It's Christmas Time Again

My sister and I grew up in a home in which we were loved and where all our needs were met.  Growing up as we did, Carolyn and I saw Christmas as a magical time of the year.  For us, the magic began as soon as that first Christmas catalog from Sears, Roebuck & Company or Montgomery Ward arrived at our home.  We spent hours studying those catalogs, circling those items we just had to have!  We didn't always get all we wanted, but Christmas morn always brought joyous surprises.  Oh, the magic of going to bed and waking up to find gifts under the tree!

As I grew into adulthood, I thought such magic would never come again.  How wrong I was!  I could write about the magic of many Christmases, but this one is so much like others that it will suffice to demonstrate that the magic of those early years has given way to something better--the mystery of Christ among us.  Of course, I've known of the mystery of Christ among us for a long time.  I knew of it as a child.  Today, I know the mystery.

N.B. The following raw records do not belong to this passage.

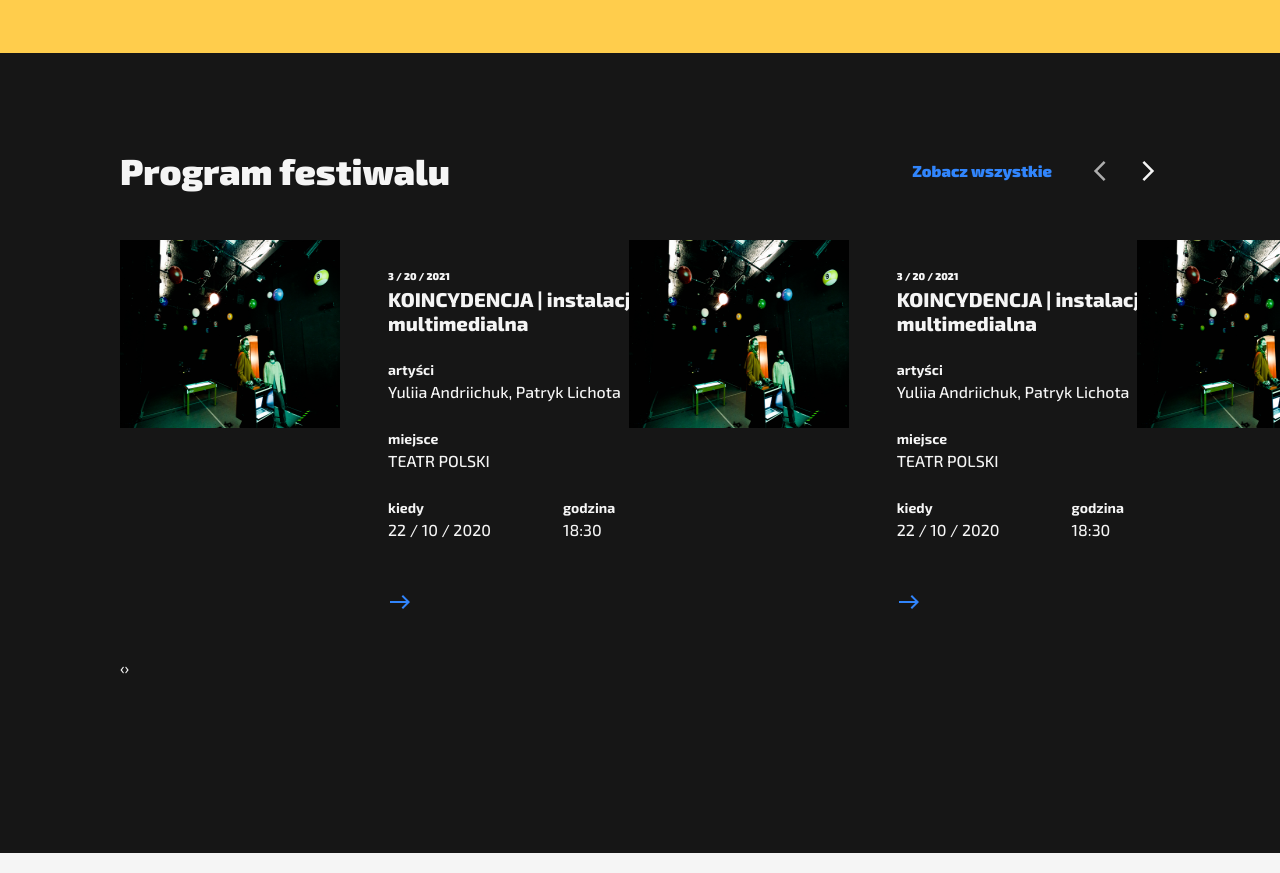
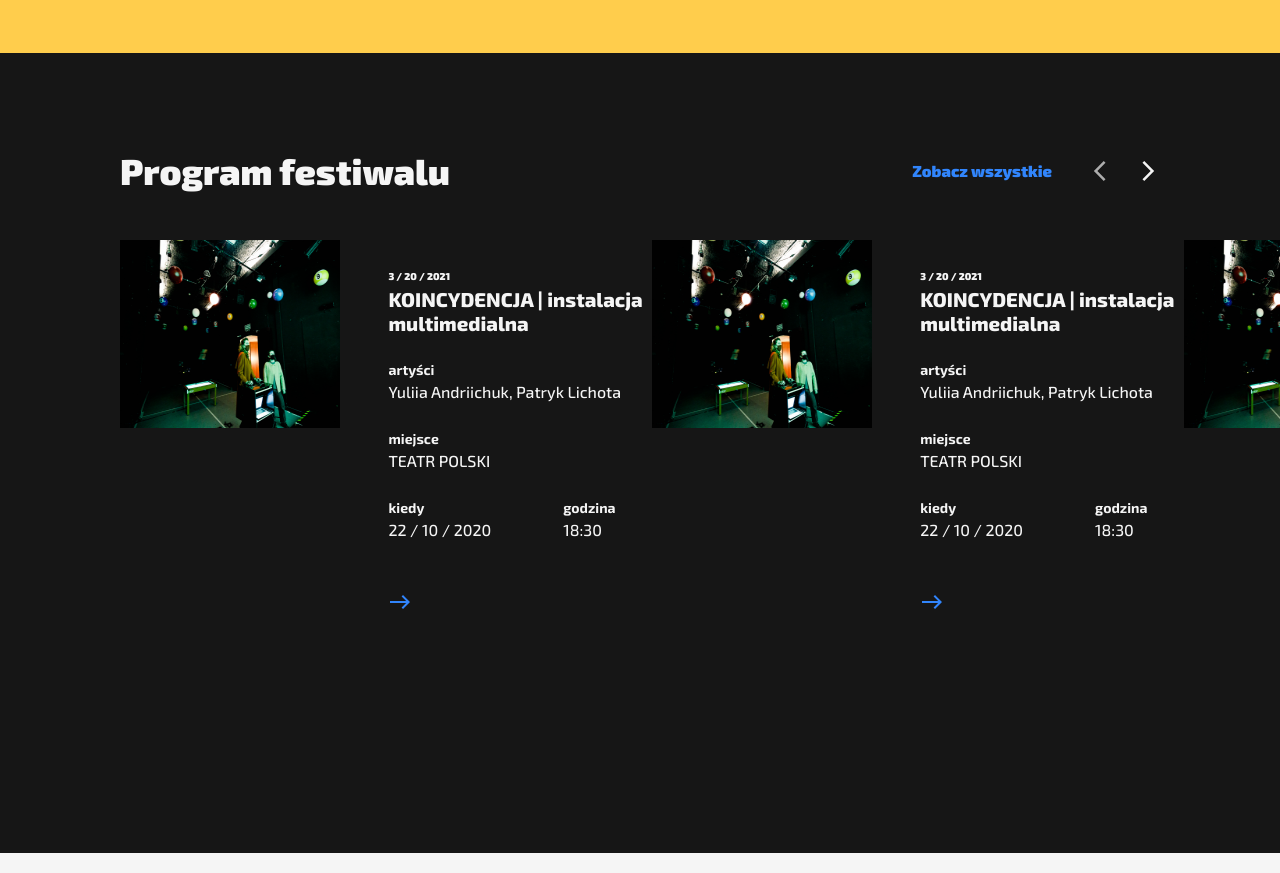
Before and after one commit to lt27037/teatr, a PHP site: page / in a window 1280 px wide. Shown: the part 2200-3073 px from the top of the page. Run offline with PHP 8.4, Linux system fonts and the light colour scheme; style sheets or scripts are compiled from the project's sources.

Commit message:
change qty of elements and hidden default nav

```diff
--- a/index.php
+++ b/index.php
@@ -95,7 +95,7 @@
                 items:1
             },
             1000:{
-                items:2.3
+                items:2.2
             }
         }
       })
--- a/styles/homePage.css
+++ b/styles/homePage.css
@@ -209,6 +209,11 @@
   color: #F5F5F5;
 }
 
+.container .programSection .owl-prev,
+.container .programSection .owl-next {
+  visibility: hidden;
+}
+
 .container .programSection::after {
   content: '';
   width: 100%;
--- a/styles/homePage.scss
+++ b/styles/homePage.scss
@@ -126,6 +126,10 @@
     margin-top: 144px;
     position: relative;
     color: $lightFont-100;
+    .owl-prev,
+    .owl-next{
+      visibility: hidden;
+    }
     &::after{
       content: '';
       width: 100%;
```
Also changed, not shown: 1 other file.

That I know the mystery is due in large part to the amazing congregation with which I've spent more than three decades.  Their actions remind me again and again of the real meaning of Christmas.  Consider just these three examples:
  1. For the past two winters, this congregation has chosen to provide new winter coats for every child in our local school who needed one.  By the time this season ends, our people will have provided over 100 children with new, not gently used, coats.
  2. Standing just outside the sanctuary is our Giving Tree.  Each year, volunteers, working with our local school and social service providers, gather the names of children whose parents lack the means by which to provide presents for them.  The Giving Tree is decorated with ornaments that indicate the gender of the child, age, and the gift desired (including sizes for clothing).  Church members take an ornament, buy the gift, and return it unwrapped.  The gifts are then taken to the parents, who are able to wrap them and present them to their children as gifts from them. 
  3. For the past several years, a church member has visited with me early in December.  We exchange pleasantries and enjoy catching up with each other.  As our time comes to an end, the church member hands me an envelope and says, "I know that as a pastor you come in contact with lots of folks who could use a little extra help.  I've been blessed.  Use this to bless others."  Inside I will find more one hundred dollar bills than I've handled all year. The member attaches only two stipulations to the generous gift: (a) Recipients are not to know from whom it came; and (b) I am not to tell the donor who the recipients were.
The magic of Christmas has given way to the mystery.  According to Matthew's Gospel, the angel who visited Joseph told him that the child Mary would bear was to be called Emmanuel, God with us.  I believe God is with us.  I believe because I see evidence of the Kingdom in this little community in which I am privileged to live and serve.

CHRISTMAS!  What a glorious way to begin a new church year!